**What is required:** Among the entries, which lines carry the string "option"? Copy each of them.

┄┄┄┄┄┄┄┄┄┄┄┄┄┄┄┄┄┄┄┄

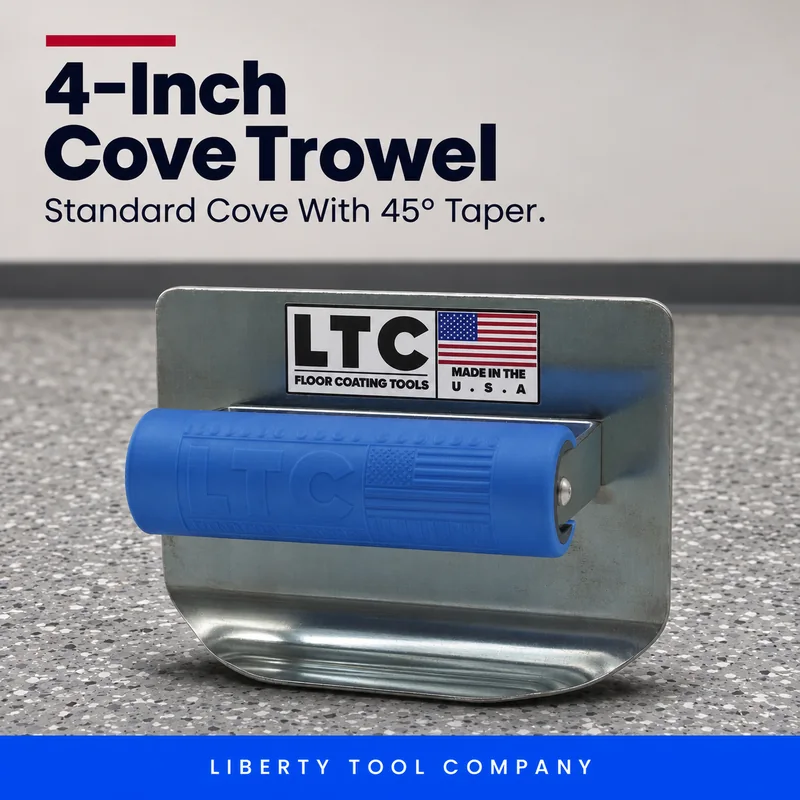
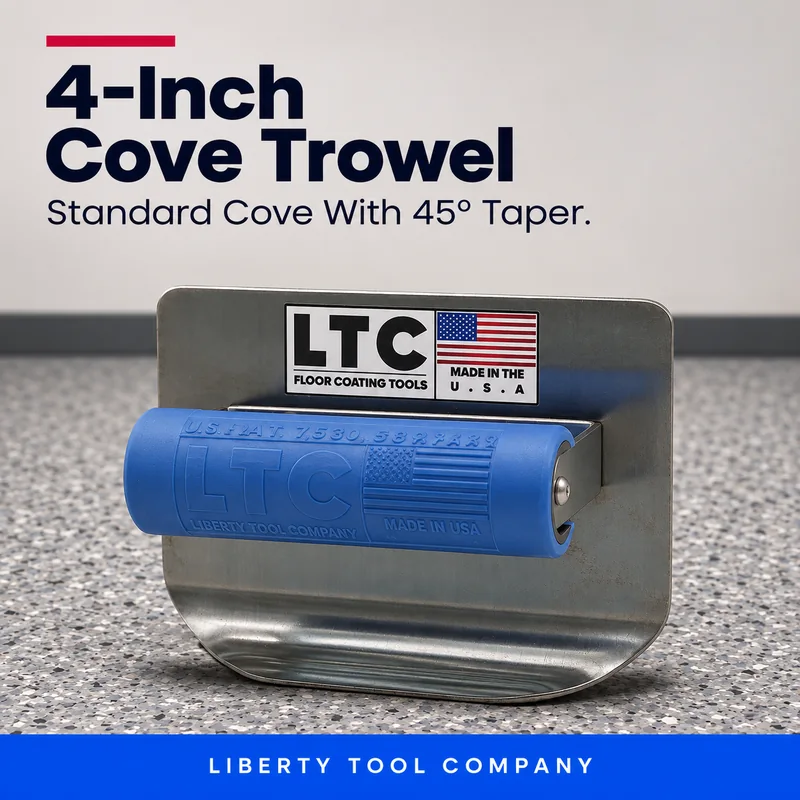
Match Shopify: 4" and 6" Standard Cove w/45 cards use the versions on the Shopify listings

Changed region(s): [[0.0, 0.3125, 1.0, 0.9688], [0.0625, 0.0312, 0.75, 0.2812]]

diff --git a/public/option-2/index.html b/public/option-2/index.html
@@ -1078,9 +1078,9 @@ var CROP = { lowboy: '/assets/crop-lowboy.webp', c2: '/assets/crop-c2.webp', c4:
 var TOOLS = [
   { id: 'trowel', group: 'trowel', name: '6" Snub Flat Hanging Trowel', tag: 'LTC Trowels', sku: 'LTC-SNUB', price: 39.99, img: '/assets/card-snub.webp?v=3', alt: '/assets/sq-snub.webp', body: 'A 6 inch snub-nose flat trowel for hanging and finishing work.', points: ['6 inch flat steel blade', 'Snub nose', 'Soft blue grip', 'Made in the USA'], url: '6-snub-flat-hanging-trowel' },
   { id: 'covetrowel', group: 'trowel', name: '4" Standard Cove Trowel', tag: 'LTC Trowels', sku: 'LTC-45CT', price: 28.99, img: '/assets/card-ct4.webp?v=3', alt: '/assets/sq-covet.webp', body: 'A 4 inch standard cove trowel for shaping cove where the floor meets the wall.', points: ['4 inch standard cove', 'Riveted steel handle', 'Blue grip with LTC branding', 'Made in the USA'], url: '4-standard-cove-trowel' },
-  { id: 'ct4t', group: 'trowel', name: '4" Standard Cove Trowel w/ 45° Taper', tag: 'LTC Trowels', sku: 'LTC-45CTW45', price: 31.99, img: '/assets/card-ct4t.webp?v=3', alt: '/assets/sq-ct4t.webp', body: 'A 4 inch standard cove trowel with a 45 degree taper.', points: ['4 inch standard cove', '45° taper', 'Made in the USA'], url: '4-standard-cove-trowel-w45' },
+  { id: 'ct4t', group: 'trowel', name: '4" Standard Cove Trowel w/ 45° Taper', tag: 'LTC Trowels', sku: 'LTC-45CTW45', price: 31.99, img: '/assets/card-ct4t.webp?v=4', alt: '/assets/sq-ct4t.webp', body: 'A 4 inch standard cove trowel with a 45 degree taper.', points: ['4 inch standard cove', '45° taper', 'Made in the USA'], url: '4-standard-cove-trowel-w45' },
   { id: 'ct6', group: 'trowel', name: '6" Standard Cove Trowel', tag: 'LTC Trowels', sku: 'LTC-65CT', price: 29.99, img: '/assets/card-ct6.webp?v=3', alt: '/assets/sq-ct6.webp', body: 'A 6 inch standard cove trowel for taller cove details.', points: ['6 inch standard cove', 'Made in the USA'], url: '6-standard-cove-trowel' },
-  { id: 'ct6t', group: 'trowel', name: '6" Standard Cove Trowel w/ 45° Taper', tag: 'LTC Trowels', sku: 'LTC-65CTW45', price: 32.99, img: '/assets/card-ct6t.webp?v=3', alt: '/assets/sq-ct6t.webp', body: 'A 6 inch standard cove trowel with a 45 degree taper.', points: ['6 inch standard cove', '45° taper', 'Made in the USA'], url: '6-standard-cove-trowel-w45' },
+  { id: 'ct6t', group: 'trowel', name: '6" Standard Cove Trowel w/ 45° Taper', tag: 'LTC Trowels', sku: 'LTC-65CTW45', price: 32.99, img: '/assets/card-ct6t.webp?v=4', alt: '/assets/sq-ct6t.webp', body: 'A 6 inch standard cove trowel with a 45 degree taper.', points: ['6 inch standard cove', '45° taper', 'Made in the USA'], url: '6-standard-cove-trowel-w45' },
   { id: 'cct', group: 'trowel', name: '2" Cant Cove Trowel', tag: 'LTC Trowels', sku: 'LTC-CCT', price: 34.99, img: '/assets/card-cct.webp?v=3', alt: '/assets/sq-cct.webp', body: 'A 2 inch cant cove trowel for shaping a straight angled cove.', points: ['2 inch cant cove', 'Made in the USA'], url: '2-cant-cove-trowel' },
   { id: 'cct45', group: 'trowel', name: '2" Cant Cove Trowel w/ 45° Taper', tag: 'LTC Trowels', sku: 'LTC-CCTW45', price: 39.99, img: '/assets/card-cct45.webp?v=3', alt: '/assets/sq-cct45.webp', body: 'A 2 inch cant cove trowel with a 45 degree taper.', points: ['2 inch cant cove', '45° taper', 'Made in the USA'], url: '2-cant-cove-trowel-w45' },
   { id: 'marg', group: 'trowel', name: '8" Marginal Trowel', tag: 'LTC Trowels', sku: '', price: 23.99, img: '/assets/card-marg.webp', body: 'An 8 inch marginal trowel for tight spots, edges and detail work.', points: ['8 inch blade', 'For edges and detail work', 'Made in the USA'], url: '8-marginal-trowel' },

diff --git a/public/admin/option-2/index.html b/public/admin/option-2/index.html
@@ -2113,9 +2113,9 @@ var TRW = [
   { id: 'cct', name: '2" Cant Cove Trowel', sku: 'LTC-CCT', gtin: '00850089875088', msrp: 34.99, dist: 20.50, img: '/assets/card-cct.webp?v=3', spec: '2 inch cant cove', body: 'A 2 inch cant cove trowel for shaping a straight angled cove.', pts: ['2 inch cant cove', 'Made in the USA'] },
   { id: 'cct45', name: '2" Cant Cove Trowel w/ 45° Taper', sku: 'LTC-CCTW45', gtin: '00850089875055', msrp: 39.99, dist: 23.50, img: '/assets/card-cct45.webp?v=3', spec: '2 inch cant cove, 45° taper', body: 'A 2 inch cant cove trowel with a 45 degree taper.', pts: ['2 inch cant cove', '45° taper', 'Made in the USA'] },
   { id: 'ct4', name: '4" Standard Cove Trowel', sku: 'LTC-45CT', gtin: '00850089875064', msrp: 28.99, dist: 18.00, img: '/assets/card-ct4.webp?v=3', spec: '4 inch standard cove', body: 'A 4 inch standard cove trowel for shaping cove where the floor meets the wall.', pts: ['4 inch standard cove', 'Made in the USA'] },
-  { id: 'ct4t', name: '4" Standard Cove Trowel w/ 45° Taper', sku: 'LTC-45CTW45', gtin: '00850089875071', msrp: 31.99, dist: 19.50, img: '/assets/card-ct4t.webp?v=3', spec: '4 inch standard cove, 45° taper', body: 'A 4 inch standard cove trowel with a 45 degree taper.', pts: ['4 inch standard cove', '45° taper', 'Made in the USA'] },
+  { id: 'ct4t', name: '4" Standard Cove Trowel w/ 45° Taper', sku: 'LTC-45CTW45', gtin: '00850089875071', msrp: 31.99, dist: 19.50, img: '/assets/card-ct4t.webp?v=4', spec: '4 inch standard cove, 45° taper', body: 'A 4 inch standard cove trowel with a 45 degree taper.', pts: ['4 inch standard cove', '45° taper', 'Made in the USA'] },
   { id: 'ct6', name: '6" Standard Cove Trowel', sku: 'LTC-65CT', gtin: '00850089875057', msrp: 29.99, dist: 18.00, img: '/assets/card-ct6.webp?v=3', spec: '6 inch standard cove', body: 'A 6 inch standard cove trowel for taller cove details.', pts: ['6 inch standard cove', 'Made in the USA'] },
-  { id: 'ct6t', name: '6" Standard Cove Trowel w/ 45° Taper', sku: 'LTC-65CTW45', gtin: '00850089875095', msrp: 32.99, dist: 19.50, img: '/assets/card-ct6t.webp?v=3', spec: '6 inch standard cove, 45° taper', body: 'A 6 inch standard cove trowel with a 45 degree taper.', pts: ['6 inch standard cove', '45° taper', 'Made in the USA'] },
+  { id: 'ct6t', name: '6" Standard Cove Trowel w/ 45° Taper', sku: 'LTC-65CTW45', gtin: '00850089875095', msrp: 32.99, dist: 19.50, img: '/assets/card-ct6t.webp?v=4', spec: '6 inch standard cove, 45° taper', body: 'A 6 inch standard cove trowel with a 45 degree taper.', pts: ['6 inch standard cove', '45° taper', 'Made in the USA'] },
   { id: 'strap', name: 'Broadcast Strap', sku: 'LTC-BCSTRAP', gtin: '00850089875132', msrp: 64.99, dist: 44.99, img: '/assets/card-strap.webp?v=3', spec: 'Broadcast strap', body: 'A broadcast strap for even, hands-steady broadcasting of flake and aggregate.', pts: ['For flake and aggregate broadcast', 'Made in the USA'] }
 ];
 var CADDY_SKU = { lowboy: ['LTC-LBO', '850089875002'], c2: ['LTC-2TC', '850089875019'], c4: ['LTC-4TC', '850089875026'], c6: ['LTC-6TC', '850089875033'] };

diff --git a/public/partner-portal/option-2/index.html b/public/partner-portal/option-2/index.html
@@ -2113,9 +2113,9 @@ var TRW = [
   { id: 'cct', name: '2" Cant Cove Trowel', sku: 'LTC-CCT', gtin: '00850089875088', msrp: 34.99, dist: 20.50, img: '/assets/card-cct.webp?v=3', spec: '2 inch cant cove', body: 'A 2 inch cant cove trowel for shaping a straight angled cove.', pts: ['2 inch cant cove', 'Made in the USA'] },
   { id: 'cct45', name: '2" Cant Cove Trowel w/ 45° Taper', sku: 'LTC-CCTW45', gtin: '00850089875055', msrp: 39.99, dist: 23.50, img: '/assets/card-cct45.webp?v=3', spec: '2 inch cant cove, 45° taper', body: 'A 2 inch cant cove trowel with a 45 degree taper.', pts: ['2 inch cant cove', '45° taper', 'Made in the USA'] },
   { id: 'ct4', name: '4" Standard Cove Trowel', sku: 'LTC-45CT', gtin: '00850089875064', msrp: 28.99, dist: 18.00, img: '/assets/card-ct4.webp?v=3', spec: '4 inch standard cove', body: 'A 4 inch standard cove trowel for shaping cove where the floor meets the wall.', pts: ['4 inch standard cove', 'Made in the USA'] },
-  { id: 'ct4t', name: '4" Standard Cove Trowel w/ 45° Taper', sku: 'LTC-45CTW45', gtin: '00850089875071', msrp: 31.99, dist: 19.50, img: '/assets/card-ct4t.webp?v=3', spec: '4 inch standard cove, 45° taper', body: 'A 4 inch standard cove trowel with a 45 degree taper.', pts: ['4 inch standard cove', '45° taper', 'Made in the USA'] },
+  { id: 'ct4t', name: '4" Standard Cove Trowel w/ 45° Taper', sku: 'LTC-45CTW45', gtin: '00850089875071', msrp: 31.99, dist: 19.50, img: '/assets/card-ct4t.webp?v=4', spec: '4 inch standard cove, 45° taper', body: 'A 4 inch standard cove trowel with a 45 degree taper.', pts: ['4 inch standard cove', '45° taper', 'Made in the USA'] },
   { id: 'ct6', name: '6" Standard Cove Trowel', sku: 'LTC-65CT', gtin: '00850089875057', msrp: 29.99, dist: 18.00, img: '/assets/card-ct6.webp?v=3', spec: '6 inch standard cove', body: 'A 6 inch standard cove trowel for taller cove details.', pts: ['6 inch standard cove', 'Made in the USA'] },
-  { id: 'ct6t', name: '6" Standard Cove Trowel w/ 45° Taper', sku: 'LTC-65CTW45', gtin: '00850089875095', msrp: 32.99, dist: 19.50, img: '/assets/card-ct6t.webp?v=3', spec: '6 inch standard cove, 45° taper', body: 'A 6 inch standard cove trowel with a 45 degree taper.', pts: ['6 inch standard cove', '45° taper', 'Made in the USA'] },
+  { id: 'ct6t', name: '6" Standard Cove Trowel w/ 45° Taper', sku: 'LTC-65CTW45', gtin: '00850089875095', msrp: 32.99, dist: 19.50, img: '/assets/card-ct6t.webp?v=4', spec: '6 inch standard cove, 45° taper', body: 'A 6 inch standard cove trowel with a 45 degree taper.', pts: ['6 inch standard cove', '45° taper', 'Made in the USA'] },
   { id: 'strap', name: 'Broadcast Strap', sku: 'LTC-BCSTRAP', gtin: '00850089875132', msrp: 64.99, dist: 44.99, img: '/assets/card-strap.webp?v=3', spec: 'Broadcast strap', body: 'A broadcast strap for even, hands-steady broadcasting of flake and aggregate.', pts: ['For flake and aggregate broadcast', 'Made in the USA'] }
 ];
 var CADDY_SKU = { lowboy: ['LTC-LBO', '850089875002'], c2: ['LTC-2TC', '850089875019'], c4: ['LTC-4TC', '850089875026'], c6: ['LTC-6TC', '850089875033'] };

┄┄┄┄┄┄┄┄┄┄┄┄┄┄┄┄┄┄┄┄

**Response to the task:**
diff --git a/public/option-2/index.html b/public/option-2/index.html
diff --git a/public/admin/option-2/index.html b/public/admin/option-2/index.html
diff --git a/public/partner-portal/option-2/index.html b/public/partner-portal/option-2/index.html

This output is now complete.